Go through the data below and copy each line that includes "users".

--*--

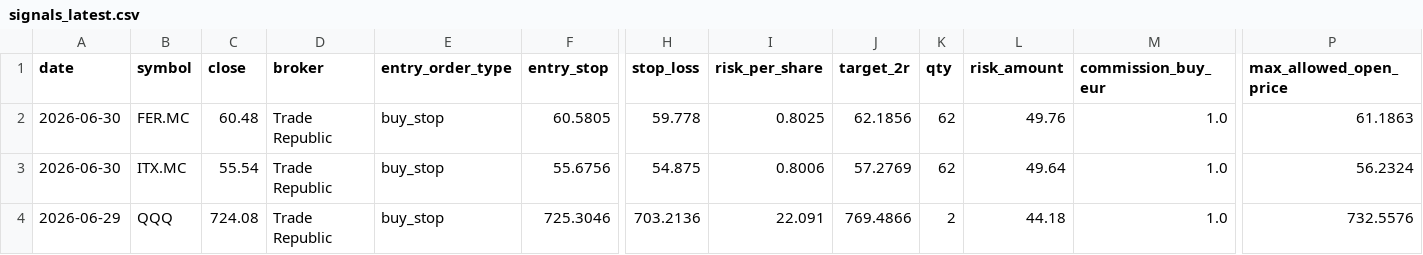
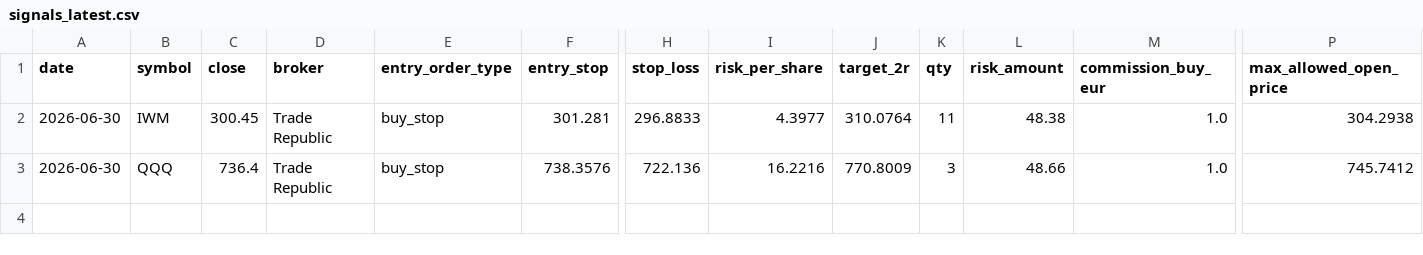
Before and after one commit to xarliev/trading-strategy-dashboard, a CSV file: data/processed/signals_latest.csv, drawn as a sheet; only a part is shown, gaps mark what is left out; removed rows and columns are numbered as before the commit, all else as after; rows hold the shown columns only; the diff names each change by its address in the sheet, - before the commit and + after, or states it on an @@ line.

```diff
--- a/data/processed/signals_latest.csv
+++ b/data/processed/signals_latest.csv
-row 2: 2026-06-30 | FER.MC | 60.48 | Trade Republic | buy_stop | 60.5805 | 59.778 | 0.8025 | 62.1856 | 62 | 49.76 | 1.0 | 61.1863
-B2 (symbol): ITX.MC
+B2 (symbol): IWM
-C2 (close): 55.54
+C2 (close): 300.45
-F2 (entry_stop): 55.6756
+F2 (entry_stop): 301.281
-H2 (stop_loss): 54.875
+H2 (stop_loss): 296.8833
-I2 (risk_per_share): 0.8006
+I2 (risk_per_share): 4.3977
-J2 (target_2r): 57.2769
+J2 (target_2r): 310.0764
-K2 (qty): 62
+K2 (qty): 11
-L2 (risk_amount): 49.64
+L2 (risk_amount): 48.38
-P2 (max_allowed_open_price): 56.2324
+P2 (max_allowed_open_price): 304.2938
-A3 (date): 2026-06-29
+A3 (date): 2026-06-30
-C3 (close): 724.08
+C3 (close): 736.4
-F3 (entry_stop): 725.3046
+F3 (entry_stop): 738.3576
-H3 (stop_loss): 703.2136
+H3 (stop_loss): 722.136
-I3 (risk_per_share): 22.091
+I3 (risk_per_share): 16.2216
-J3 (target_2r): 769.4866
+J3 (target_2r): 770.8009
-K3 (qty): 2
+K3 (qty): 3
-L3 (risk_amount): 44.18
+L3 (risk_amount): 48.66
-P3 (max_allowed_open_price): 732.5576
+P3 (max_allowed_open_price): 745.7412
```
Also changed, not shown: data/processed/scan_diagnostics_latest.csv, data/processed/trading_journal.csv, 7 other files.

--*--

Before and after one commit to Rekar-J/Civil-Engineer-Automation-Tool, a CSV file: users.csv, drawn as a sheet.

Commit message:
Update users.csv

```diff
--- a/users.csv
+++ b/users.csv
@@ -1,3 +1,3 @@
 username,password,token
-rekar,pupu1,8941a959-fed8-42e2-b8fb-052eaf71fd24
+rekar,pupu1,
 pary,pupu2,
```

--*--

▶ **Written response**
Before and after one commit to Rekar-J/Civil-Engineer-Automation-Tool, a CSV file: users.csv, drawn as a sheet.
Update users.csv
--- a/users.csv
+++ b/users.csv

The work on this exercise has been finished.